◆ Given data

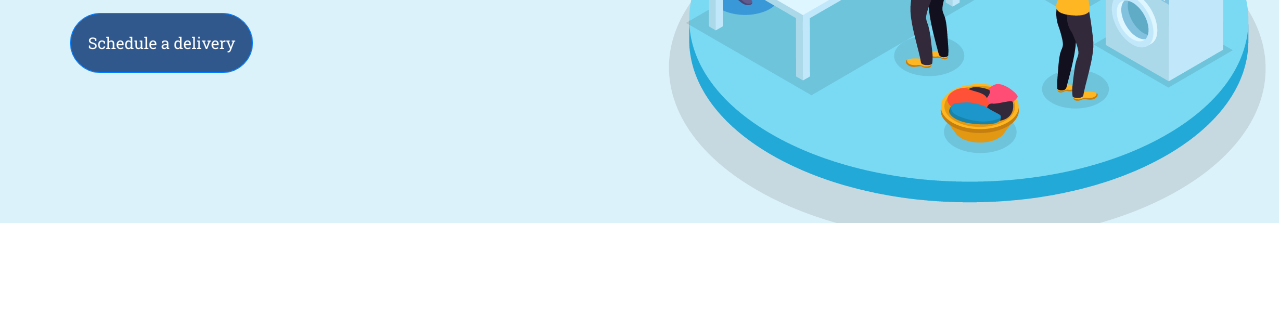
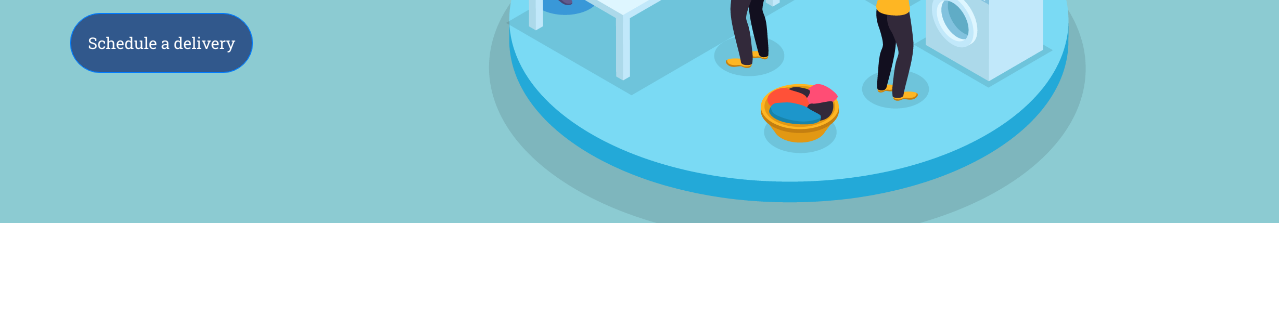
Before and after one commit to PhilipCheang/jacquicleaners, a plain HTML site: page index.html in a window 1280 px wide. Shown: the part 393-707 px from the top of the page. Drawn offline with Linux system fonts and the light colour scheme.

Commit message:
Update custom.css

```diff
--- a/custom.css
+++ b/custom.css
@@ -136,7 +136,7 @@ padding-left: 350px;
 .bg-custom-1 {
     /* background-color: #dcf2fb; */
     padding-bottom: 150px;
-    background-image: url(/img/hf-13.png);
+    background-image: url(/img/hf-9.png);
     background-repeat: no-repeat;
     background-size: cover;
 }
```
...
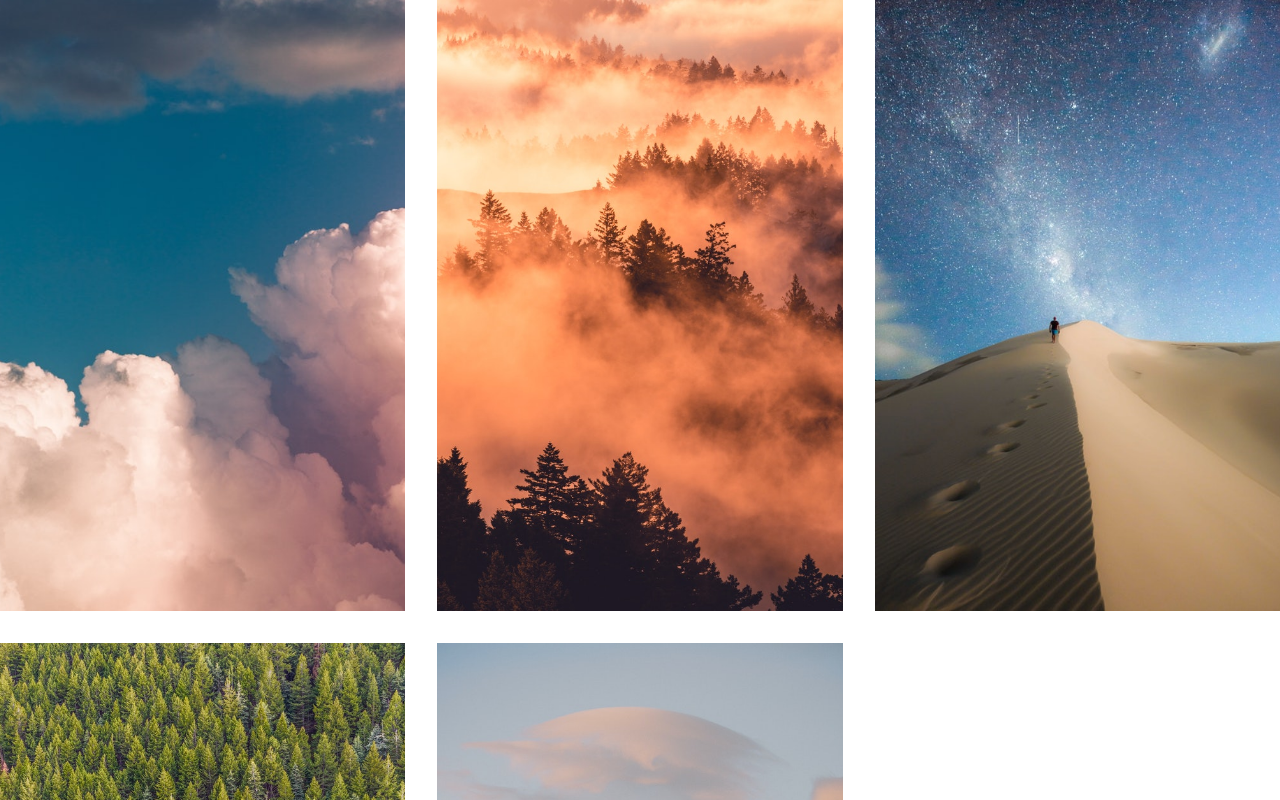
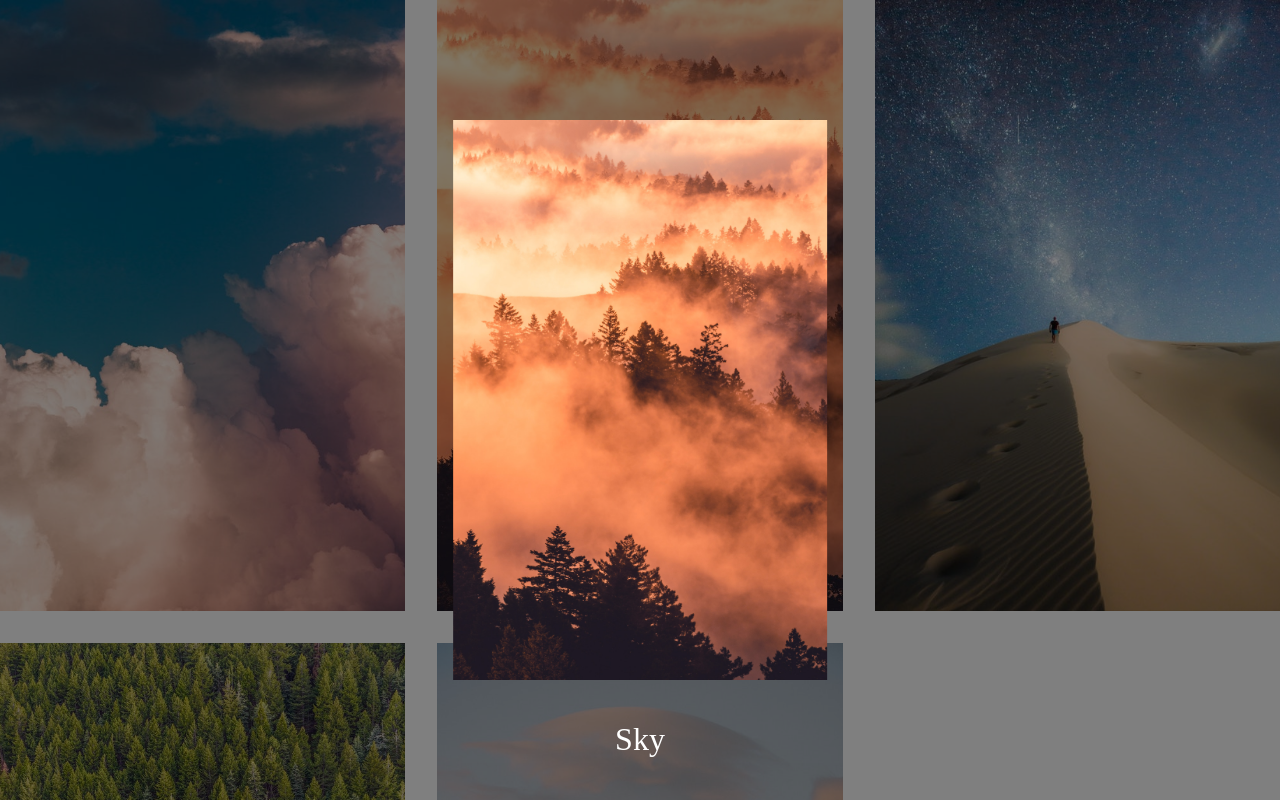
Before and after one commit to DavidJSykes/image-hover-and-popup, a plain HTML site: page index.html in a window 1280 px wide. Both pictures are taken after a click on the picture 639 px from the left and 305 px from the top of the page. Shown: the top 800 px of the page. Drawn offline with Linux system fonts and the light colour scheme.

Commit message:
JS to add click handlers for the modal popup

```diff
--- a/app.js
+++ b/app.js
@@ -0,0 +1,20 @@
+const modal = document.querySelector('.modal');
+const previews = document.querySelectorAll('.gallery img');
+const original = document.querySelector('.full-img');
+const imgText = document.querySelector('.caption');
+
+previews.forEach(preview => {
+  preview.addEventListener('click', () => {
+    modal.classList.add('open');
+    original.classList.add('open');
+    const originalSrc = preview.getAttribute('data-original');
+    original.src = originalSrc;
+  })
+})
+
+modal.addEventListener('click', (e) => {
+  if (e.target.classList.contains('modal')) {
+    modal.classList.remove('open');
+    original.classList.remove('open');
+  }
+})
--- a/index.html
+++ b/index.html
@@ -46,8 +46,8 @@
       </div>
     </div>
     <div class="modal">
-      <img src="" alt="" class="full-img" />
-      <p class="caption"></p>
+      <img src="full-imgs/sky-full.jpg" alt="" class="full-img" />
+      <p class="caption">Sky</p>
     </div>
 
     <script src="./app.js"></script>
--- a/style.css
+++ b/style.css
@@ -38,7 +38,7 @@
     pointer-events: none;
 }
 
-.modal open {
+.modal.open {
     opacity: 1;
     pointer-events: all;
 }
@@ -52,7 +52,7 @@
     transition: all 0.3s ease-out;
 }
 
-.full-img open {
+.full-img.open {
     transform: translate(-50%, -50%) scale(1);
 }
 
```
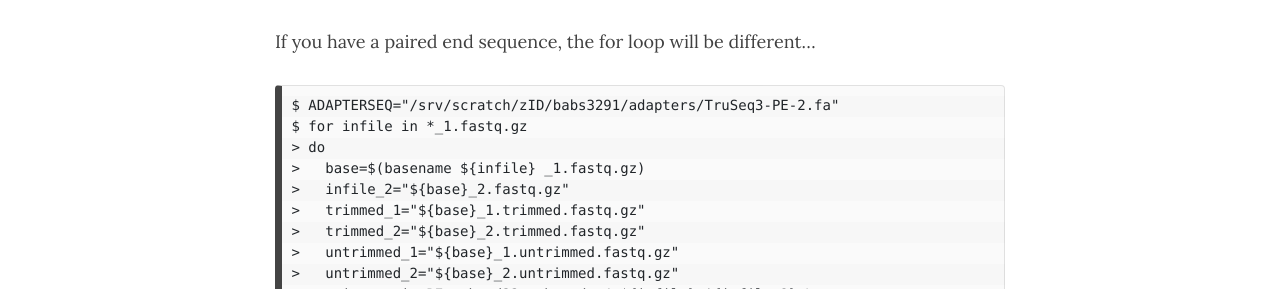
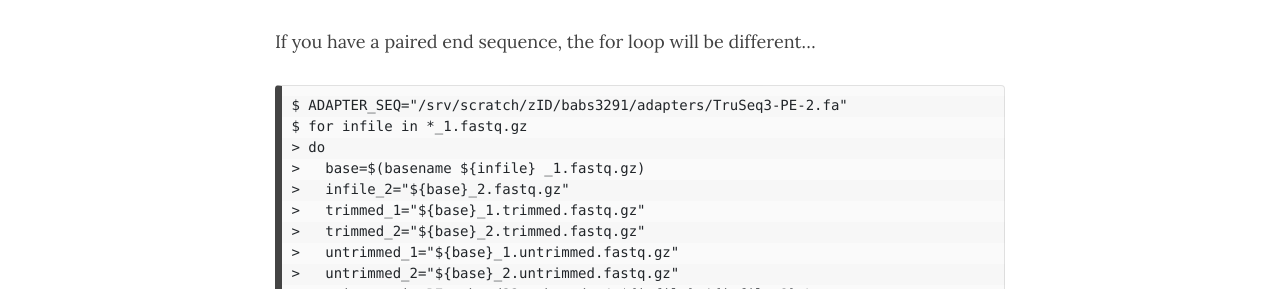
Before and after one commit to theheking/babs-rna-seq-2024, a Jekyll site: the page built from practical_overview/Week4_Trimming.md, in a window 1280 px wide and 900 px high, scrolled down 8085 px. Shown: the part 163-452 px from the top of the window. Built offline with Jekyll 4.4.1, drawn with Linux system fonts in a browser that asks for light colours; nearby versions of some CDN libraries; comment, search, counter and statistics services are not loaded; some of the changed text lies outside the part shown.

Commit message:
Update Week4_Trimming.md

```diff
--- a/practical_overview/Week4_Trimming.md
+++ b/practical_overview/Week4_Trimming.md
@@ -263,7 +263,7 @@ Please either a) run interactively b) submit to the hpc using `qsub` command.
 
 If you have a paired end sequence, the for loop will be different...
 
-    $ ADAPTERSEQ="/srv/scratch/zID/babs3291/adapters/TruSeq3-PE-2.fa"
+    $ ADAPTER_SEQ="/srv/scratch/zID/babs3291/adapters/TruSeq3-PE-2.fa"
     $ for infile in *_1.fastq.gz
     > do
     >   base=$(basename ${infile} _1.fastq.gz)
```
---
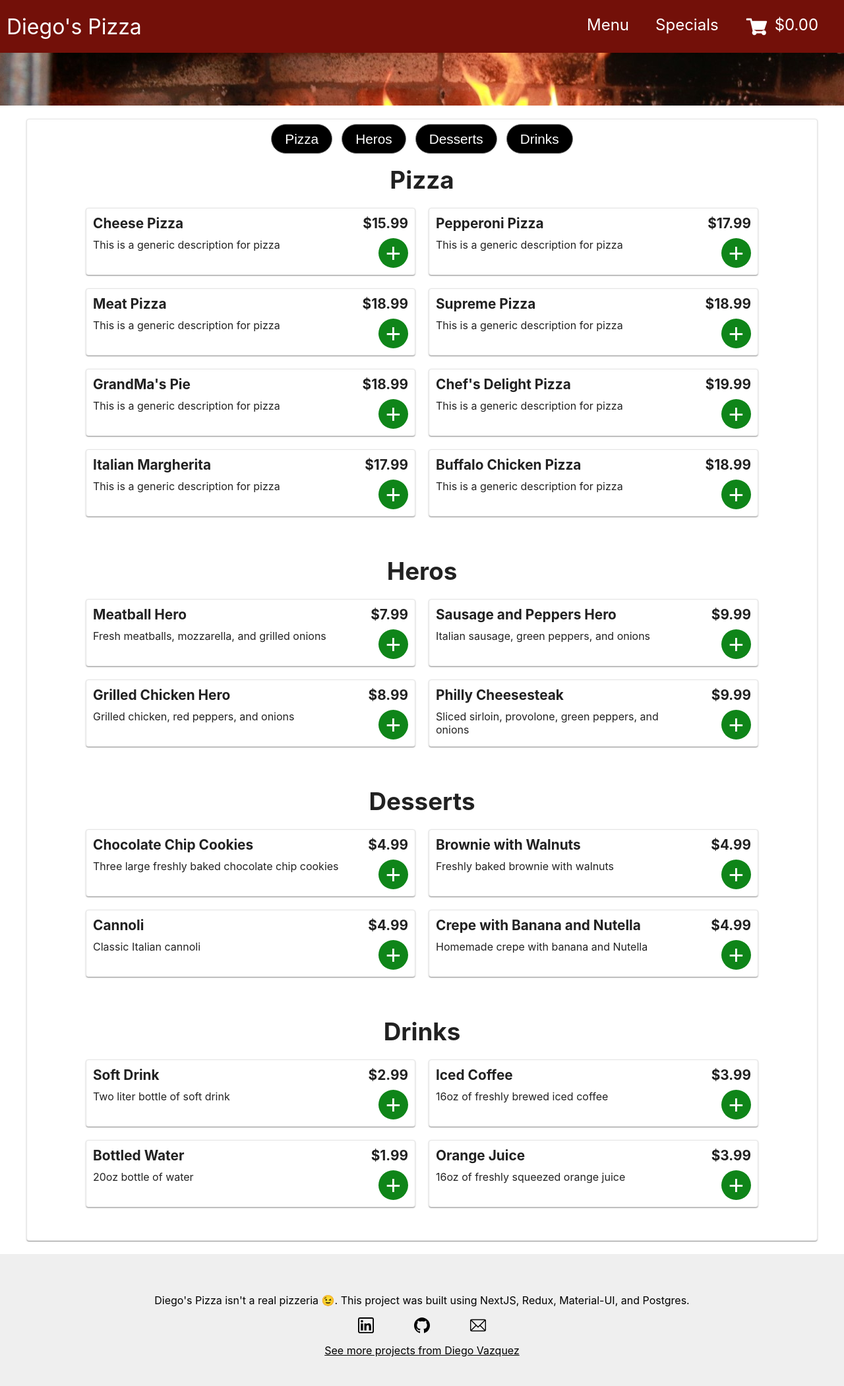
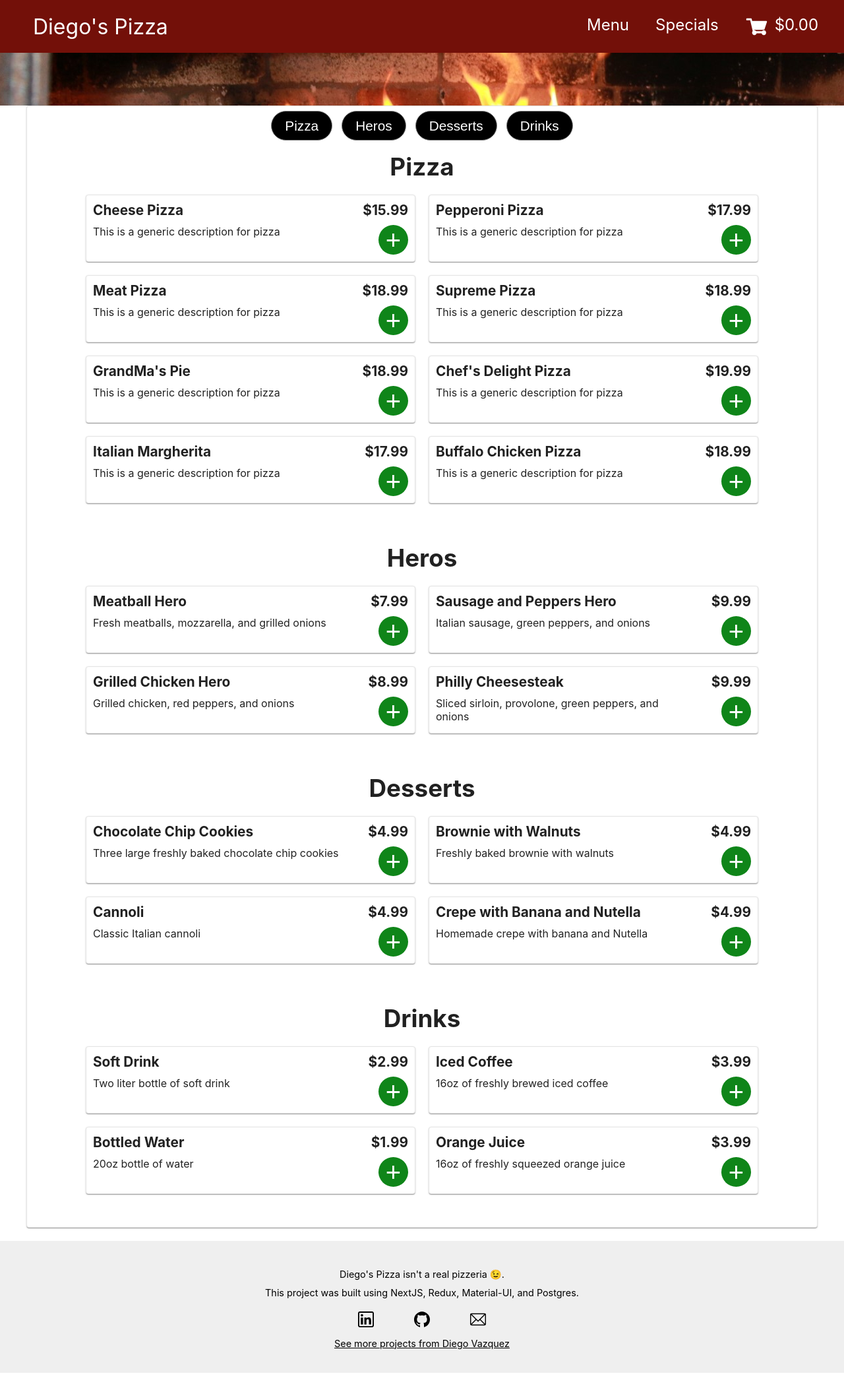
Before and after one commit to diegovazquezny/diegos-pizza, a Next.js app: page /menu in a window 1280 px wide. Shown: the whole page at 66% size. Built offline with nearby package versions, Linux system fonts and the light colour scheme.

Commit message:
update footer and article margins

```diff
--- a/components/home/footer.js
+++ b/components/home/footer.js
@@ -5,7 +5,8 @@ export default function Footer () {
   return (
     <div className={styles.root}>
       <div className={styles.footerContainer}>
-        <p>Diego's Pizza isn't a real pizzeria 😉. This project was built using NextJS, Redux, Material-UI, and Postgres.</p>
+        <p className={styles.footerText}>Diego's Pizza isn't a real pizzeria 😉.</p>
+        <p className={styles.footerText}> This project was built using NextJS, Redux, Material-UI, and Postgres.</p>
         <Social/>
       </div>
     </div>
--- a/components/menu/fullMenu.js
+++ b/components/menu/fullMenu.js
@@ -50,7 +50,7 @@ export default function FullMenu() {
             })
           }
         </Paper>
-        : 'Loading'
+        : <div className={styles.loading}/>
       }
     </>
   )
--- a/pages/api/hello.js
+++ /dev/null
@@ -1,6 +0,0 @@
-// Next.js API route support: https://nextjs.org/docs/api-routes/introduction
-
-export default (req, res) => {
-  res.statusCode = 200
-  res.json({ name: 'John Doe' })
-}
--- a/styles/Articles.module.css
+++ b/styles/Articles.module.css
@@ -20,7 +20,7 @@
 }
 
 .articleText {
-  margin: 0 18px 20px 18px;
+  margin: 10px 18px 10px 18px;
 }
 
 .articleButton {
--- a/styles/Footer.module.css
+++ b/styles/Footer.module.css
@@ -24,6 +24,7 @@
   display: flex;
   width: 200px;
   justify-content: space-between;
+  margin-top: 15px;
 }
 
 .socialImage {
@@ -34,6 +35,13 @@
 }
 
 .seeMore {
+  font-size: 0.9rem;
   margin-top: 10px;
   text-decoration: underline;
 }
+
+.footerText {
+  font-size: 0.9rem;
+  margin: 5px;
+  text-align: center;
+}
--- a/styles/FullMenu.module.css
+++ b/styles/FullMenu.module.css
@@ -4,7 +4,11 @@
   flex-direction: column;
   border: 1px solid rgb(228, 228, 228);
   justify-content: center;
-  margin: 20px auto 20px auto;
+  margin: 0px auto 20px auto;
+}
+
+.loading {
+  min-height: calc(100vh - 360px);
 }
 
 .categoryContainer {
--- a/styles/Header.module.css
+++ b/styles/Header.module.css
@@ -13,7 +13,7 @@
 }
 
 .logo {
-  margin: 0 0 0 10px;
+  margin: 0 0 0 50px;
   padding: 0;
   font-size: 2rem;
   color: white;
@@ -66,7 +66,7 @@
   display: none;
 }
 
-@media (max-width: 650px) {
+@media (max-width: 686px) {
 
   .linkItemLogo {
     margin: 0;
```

◆ Your task
Only a number is wanted here: how many lines above hold the string "open"?

◆ Response
8